The Goldfish Effect: Social Media Users and Short Attention Span
In the 21st century where everyone uses social media, it is safe to say that Verizon’s “Can you hear me now?” campaign would be more effective if it were replaced with, “Are you paying attention to me now?”
Why you may ask? The people have a short attention span that researchers are speculating has a negative effect on social networking platforms. Social Media Today published an analysis that Facebook posts of 70 characters or fewer get the most likes and comments; posts from 71 to 140 characters do less well, and the number of likes drops tremendously when posts are over 140 characters. The same number as a tweet.

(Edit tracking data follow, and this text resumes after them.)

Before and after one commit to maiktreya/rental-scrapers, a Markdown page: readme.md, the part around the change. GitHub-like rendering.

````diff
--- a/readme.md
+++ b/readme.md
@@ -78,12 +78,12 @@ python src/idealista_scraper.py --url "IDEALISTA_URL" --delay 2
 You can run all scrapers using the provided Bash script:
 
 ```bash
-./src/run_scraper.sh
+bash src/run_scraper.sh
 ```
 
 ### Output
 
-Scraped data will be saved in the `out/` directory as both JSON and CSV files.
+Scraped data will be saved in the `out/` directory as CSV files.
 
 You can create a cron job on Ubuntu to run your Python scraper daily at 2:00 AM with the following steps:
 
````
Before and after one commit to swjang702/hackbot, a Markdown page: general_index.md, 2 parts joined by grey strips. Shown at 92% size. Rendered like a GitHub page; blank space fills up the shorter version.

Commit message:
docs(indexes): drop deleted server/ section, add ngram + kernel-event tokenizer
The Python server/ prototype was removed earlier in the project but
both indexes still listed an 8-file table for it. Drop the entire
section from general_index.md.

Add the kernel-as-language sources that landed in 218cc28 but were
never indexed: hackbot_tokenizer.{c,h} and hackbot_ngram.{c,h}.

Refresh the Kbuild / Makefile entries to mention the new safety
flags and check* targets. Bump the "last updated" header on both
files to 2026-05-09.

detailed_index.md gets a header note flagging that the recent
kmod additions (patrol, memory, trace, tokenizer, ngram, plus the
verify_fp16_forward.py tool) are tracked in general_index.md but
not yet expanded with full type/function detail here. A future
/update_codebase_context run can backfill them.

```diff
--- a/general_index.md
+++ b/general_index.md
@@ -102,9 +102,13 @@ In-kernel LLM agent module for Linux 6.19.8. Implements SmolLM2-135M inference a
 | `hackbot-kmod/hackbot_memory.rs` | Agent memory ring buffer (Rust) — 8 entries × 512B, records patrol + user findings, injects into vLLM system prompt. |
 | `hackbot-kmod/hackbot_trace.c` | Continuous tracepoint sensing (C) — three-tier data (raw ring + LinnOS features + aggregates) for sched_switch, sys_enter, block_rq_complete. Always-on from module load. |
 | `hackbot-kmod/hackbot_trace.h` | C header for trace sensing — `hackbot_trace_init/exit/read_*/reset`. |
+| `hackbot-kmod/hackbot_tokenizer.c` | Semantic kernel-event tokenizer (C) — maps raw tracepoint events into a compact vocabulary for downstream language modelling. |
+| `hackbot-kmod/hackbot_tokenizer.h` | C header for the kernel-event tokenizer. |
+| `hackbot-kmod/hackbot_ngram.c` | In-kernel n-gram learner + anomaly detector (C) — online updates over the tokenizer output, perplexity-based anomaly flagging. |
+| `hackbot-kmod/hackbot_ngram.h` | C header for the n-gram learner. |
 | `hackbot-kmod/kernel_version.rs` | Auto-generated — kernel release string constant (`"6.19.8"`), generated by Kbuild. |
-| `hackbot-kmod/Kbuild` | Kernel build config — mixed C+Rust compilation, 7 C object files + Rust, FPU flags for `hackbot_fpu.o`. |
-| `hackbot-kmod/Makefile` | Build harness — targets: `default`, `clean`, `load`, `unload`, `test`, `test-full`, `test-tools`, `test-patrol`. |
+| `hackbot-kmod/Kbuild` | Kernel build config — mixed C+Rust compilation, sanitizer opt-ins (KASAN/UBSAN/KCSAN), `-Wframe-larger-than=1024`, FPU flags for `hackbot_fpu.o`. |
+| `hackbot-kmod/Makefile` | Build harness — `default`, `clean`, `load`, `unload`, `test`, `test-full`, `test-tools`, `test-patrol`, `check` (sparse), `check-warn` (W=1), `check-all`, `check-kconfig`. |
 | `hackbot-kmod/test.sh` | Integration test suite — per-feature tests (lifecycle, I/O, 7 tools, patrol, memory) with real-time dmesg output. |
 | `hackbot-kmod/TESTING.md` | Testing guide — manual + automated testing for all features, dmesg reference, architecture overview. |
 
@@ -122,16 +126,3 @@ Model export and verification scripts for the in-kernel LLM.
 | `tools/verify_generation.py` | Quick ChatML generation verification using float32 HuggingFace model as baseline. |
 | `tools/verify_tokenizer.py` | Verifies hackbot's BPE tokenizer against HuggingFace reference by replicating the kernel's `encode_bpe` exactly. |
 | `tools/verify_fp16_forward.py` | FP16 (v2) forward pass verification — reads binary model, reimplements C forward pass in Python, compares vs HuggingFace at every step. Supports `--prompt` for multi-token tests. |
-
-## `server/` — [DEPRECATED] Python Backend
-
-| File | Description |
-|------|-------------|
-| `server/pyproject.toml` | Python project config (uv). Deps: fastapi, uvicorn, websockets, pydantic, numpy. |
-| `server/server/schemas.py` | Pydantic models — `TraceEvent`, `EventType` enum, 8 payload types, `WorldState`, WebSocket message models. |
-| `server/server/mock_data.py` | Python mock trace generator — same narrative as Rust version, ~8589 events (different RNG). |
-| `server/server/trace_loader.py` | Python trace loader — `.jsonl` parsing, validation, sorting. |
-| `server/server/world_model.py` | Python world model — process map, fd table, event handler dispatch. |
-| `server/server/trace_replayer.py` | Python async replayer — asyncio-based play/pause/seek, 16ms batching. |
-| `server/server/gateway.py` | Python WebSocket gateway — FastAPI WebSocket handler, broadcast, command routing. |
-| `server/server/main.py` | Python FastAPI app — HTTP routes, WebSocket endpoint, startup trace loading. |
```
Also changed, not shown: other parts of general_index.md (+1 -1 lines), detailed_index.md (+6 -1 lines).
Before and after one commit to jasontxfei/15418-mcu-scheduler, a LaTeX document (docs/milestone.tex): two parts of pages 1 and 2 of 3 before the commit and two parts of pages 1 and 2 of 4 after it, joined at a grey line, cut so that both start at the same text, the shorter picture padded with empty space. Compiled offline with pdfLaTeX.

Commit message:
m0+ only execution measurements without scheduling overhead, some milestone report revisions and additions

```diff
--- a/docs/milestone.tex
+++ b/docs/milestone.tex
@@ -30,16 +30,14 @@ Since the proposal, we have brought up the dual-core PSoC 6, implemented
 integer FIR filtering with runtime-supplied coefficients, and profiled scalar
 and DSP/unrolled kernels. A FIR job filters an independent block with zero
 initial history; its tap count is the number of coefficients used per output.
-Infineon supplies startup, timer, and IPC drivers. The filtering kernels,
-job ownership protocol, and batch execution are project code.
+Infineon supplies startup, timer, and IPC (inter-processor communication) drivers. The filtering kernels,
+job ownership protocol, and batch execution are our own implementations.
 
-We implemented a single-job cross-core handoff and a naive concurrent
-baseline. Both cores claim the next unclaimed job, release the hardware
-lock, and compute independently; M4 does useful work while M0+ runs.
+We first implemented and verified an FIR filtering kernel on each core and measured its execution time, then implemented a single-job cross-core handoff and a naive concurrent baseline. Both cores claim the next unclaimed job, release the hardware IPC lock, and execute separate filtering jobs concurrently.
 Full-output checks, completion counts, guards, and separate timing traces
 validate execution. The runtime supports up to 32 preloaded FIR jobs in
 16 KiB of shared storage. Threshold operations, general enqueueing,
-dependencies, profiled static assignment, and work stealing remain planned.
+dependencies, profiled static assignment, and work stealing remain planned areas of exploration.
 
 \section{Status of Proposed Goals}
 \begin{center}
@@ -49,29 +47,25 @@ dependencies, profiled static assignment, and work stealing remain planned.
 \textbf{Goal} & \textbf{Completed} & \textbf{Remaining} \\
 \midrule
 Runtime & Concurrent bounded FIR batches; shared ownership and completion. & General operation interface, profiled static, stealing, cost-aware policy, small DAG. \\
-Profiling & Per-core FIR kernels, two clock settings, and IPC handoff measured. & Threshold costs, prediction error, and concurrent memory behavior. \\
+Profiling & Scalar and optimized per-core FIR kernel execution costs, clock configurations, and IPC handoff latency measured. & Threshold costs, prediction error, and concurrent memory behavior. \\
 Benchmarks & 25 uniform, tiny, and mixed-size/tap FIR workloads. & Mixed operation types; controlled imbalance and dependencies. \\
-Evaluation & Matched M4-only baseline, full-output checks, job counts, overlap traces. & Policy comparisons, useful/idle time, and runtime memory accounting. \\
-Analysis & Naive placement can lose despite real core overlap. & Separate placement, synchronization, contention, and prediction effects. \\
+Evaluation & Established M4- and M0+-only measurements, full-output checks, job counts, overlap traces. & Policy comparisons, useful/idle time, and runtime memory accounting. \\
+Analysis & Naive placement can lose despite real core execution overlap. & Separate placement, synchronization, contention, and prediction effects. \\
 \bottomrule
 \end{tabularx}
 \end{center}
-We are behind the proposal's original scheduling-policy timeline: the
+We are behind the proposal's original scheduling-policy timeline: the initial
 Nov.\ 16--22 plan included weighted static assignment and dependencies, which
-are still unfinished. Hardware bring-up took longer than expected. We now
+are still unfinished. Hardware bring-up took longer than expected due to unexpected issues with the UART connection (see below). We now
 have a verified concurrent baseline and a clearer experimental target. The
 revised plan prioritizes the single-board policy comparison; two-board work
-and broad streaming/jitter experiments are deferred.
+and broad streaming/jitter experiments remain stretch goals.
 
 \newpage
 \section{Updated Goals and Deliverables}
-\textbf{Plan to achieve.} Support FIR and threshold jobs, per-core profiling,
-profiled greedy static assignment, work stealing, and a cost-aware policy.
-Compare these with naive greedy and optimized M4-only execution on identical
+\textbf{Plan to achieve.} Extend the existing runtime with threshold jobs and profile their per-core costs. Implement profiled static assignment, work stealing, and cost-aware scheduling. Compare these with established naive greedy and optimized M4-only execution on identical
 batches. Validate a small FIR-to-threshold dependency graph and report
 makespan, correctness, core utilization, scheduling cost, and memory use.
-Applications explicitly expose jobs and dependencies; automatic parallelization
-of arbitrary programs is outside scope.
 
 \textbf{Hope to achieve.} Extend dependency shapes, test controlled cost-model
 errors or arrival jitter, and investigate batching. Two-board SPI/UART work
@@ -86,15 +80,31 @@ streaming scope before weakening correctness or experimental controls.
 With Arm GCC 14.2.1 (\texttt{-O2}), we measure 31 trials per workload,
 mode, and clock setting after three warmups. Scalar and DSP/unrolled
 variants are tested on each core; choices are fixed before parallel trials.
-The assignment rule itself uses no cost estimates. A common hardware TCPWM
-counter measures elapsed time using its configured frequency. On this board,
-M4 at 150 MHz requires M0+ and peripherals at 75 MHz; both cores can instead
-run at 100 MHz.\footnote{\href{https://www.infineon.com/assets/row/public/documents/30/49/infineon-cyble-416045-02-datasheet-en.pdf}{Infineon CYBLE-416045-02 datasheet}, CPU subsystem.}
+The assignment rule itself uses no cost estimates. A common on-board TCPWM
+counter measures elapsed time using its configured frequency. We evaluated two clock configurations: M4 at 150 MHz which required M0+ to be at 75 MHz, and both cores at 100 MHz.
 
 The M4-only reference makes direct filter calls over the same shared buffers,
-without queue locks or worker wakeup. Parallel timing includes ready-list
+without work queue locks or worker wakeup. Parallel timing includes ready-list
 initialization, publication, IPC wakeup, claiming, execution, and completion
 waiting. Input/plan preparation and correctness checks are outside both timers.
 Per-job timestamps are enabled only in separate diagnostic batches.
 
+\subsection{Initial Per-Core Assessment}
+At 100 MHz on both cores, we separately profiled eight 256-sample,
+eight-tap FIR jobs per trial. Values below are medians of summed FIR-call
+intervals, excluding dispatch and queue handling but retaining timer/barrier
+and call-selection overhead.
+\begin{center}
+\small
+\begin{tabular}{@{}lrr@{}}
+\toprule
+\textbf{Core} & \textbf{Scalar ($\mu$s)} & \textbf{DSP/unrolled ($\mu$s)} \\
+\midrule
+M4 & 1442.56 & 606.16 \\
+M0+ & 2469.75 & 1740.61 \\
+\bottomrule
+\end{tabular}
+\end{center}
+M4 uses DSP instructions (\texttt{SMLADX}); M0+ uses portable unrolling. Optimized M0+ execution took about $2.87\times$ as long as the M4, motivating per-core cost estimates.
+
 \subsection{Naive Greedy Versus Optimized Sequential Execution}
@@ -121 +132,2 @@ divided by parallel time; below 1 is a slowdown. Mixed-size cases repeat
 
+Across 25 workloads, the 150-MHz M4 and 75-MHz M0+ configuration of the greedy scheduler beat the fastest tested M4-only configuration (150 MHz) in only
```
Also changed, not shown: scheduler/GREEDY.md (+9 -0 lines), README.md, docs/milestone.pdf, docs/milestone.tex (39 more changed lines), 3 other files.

A connection was made between social media and attention by British Neurologist, Lady Greenfield because social networking allows for “instant gratification”. Just like a drug, the social media user wants the instant thrill before moving to the next high and social networking encourages this by rewarding the centre of the brain to signal as it does with drug use.
It comes as no surprise, that social media users can hardly give a subject matter adequate attention before getting lost. A good example of this is with the recent rape allegation levelled against a social media user. The reactions moved quickly from the grave subject of rape to nudity and the subject of analingus while we forgot what had actually started the conversation.
We call it media multitasking but the truth is that although the brain can perceive two stimuli in parallel timeframes; it limits the ability to respond or process. Social media comes with many gains but checking how it affects you now and then is not a bad idea.